Problem requirements ->
Return the lines below that carry the word "shown".

[[ Supplied data open ]]

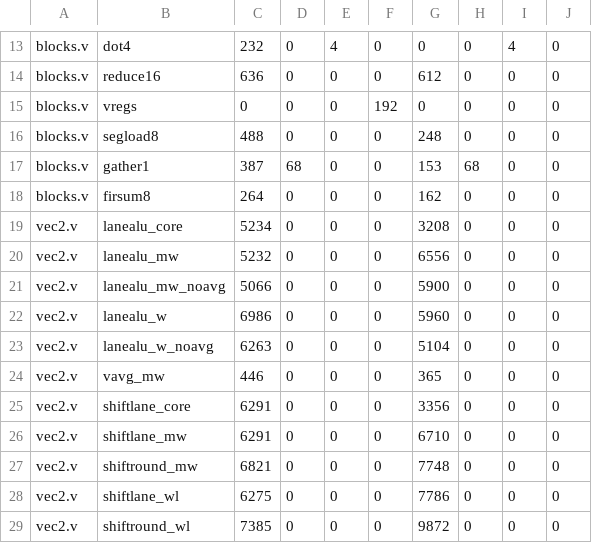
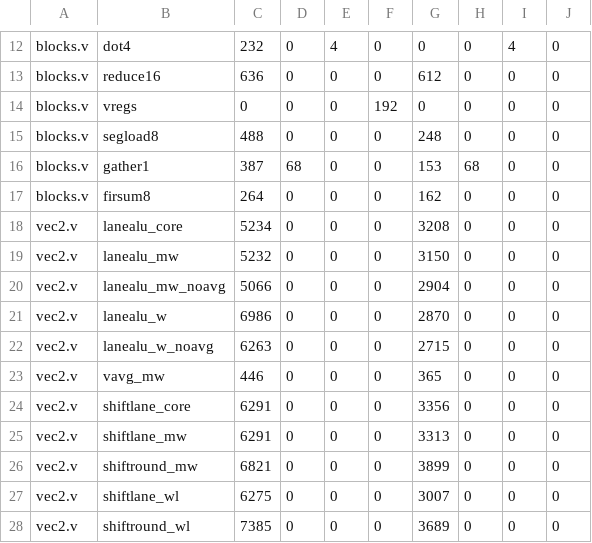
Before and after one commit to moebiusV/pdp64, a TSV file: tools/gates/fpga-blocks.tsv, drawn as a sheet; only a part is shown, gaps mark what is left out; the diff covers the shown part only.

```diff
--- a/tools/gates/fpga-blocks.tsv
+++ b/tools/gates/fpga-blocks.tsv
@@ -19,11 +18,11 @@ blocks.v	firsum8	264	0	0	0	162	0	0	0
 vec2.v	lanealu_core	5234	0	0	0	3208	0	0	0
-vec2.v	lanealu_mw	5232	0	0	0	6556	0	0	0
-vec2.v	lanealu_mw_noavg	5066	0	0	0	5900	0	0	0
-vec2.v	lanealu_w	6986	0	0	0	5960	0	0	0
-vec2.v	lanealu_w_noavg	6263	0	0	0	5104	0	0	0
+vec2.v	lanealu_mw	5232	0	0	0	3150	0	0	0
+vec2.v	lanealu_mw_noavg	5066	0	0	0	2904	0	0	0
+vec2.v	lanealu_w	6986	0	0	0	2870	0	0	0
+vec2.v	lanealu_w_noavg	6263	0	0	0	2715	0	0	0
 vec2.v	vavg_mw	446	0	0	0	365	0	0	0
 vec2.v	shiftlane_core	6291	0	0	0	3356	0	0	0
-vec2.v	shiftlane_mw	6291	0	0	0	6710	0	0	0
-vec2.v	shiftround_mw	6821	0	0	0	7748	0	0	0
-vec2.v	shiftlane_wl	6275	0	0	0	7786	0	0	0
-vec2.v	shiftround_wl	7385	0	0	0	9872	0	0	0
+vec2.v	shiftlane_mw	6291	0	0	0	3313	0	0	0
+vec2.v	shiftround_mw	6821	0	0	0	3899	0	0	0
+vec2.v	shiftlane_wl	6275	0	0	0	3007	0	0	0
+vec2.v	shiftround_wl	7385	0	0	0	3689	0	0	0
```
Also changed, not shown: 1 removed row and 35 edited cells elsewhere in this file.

[[ Supplied data closed ]]

Output for this exercise ->
Before and after one commit to moebiusV/pdp64, a TSV file: tools/gates/fpga-blocks.tsv, drawn as a sheet; only a part is shown, gaps mark what is left out; the diff covers the shown part only.
Also changed, not shown: 1 removed row and 35 edited cells elsewhere in this file.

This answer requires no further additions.